*Required work*
Whenever a line of the data below holds the string "color", copy that line.

*Stored data*
########

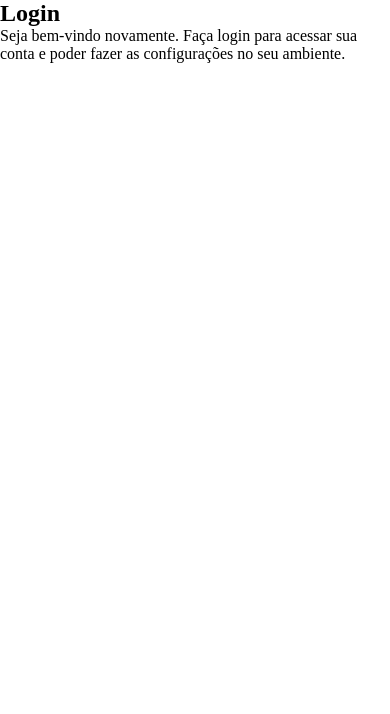
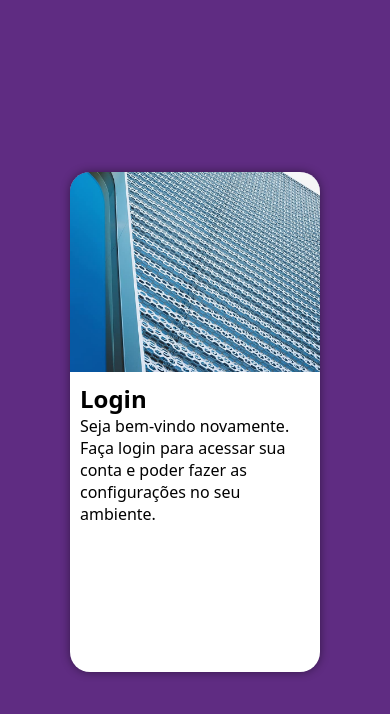
Before and after one commit to kauevdev/projeto-login, a plain HTML site: page index.html in a window 390 px wide. Drawn offline with Linux system fonts and the light colour scheme.

Commit message:
mobile first

```diff
--- a/estilos/style.css
+++ b/estilos/style.css
@@ -1,11 +1,51 @@
 @charset "UTF-8";
 
-* {
-    margin: 0px;
-    padding: 0px;
-}
-
-:root {
+    :root {
     --verde: #49a09d;
     --lilas: #5f2c82;
-}
+    }
+
+
+    * {
+        margin: 0px;
+        padding: 0px;
+        font-family: system-ui, -apple-system, BlinkMacSystemFont, 'Segoe UI', Roboto, Oxygen, Ubuntu, Cantarell, 'Open Sans', 'Helvetica Neue', sans-serif;
+        box-sizing: border-box;
+    }
+
+    body, html {
+        background-color: var(--lilas);
+        height: 100vh;
+        width: 100vw;
+    }
+
+    main {
+        position: relative;
+        height: 100vh;
+        width: 100vw;
+    }
+
+    section#login {
+        position: absolute;
+        top: 50%;
+        left: 50%;
+        transform: translate(-50%, -50%);
+        background-color: white;
+        width: 250px;
+        height: 500px;
+        border-radius: 20px;
+        overflow: hidden;
+        box-shadow: 0px 0px 10px rgba(0, 0, 0, 0.450);
+    }
+
+    section#login > div#imagem {
+        display: block;
+        background: var(--lilas) url('../imagens/metal.jpg') no-repeat scroll left bottom / cover;
+        height: 200px;
+    }
+
+    section#login > div#formulario {
+        display: block;
+        padding: 10px;
+
+    }
```
Also changed, not shown: index.html (+1 -1 lines).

########

*Solution below*
+        background-color: var(--lilas);
+        background-color: white;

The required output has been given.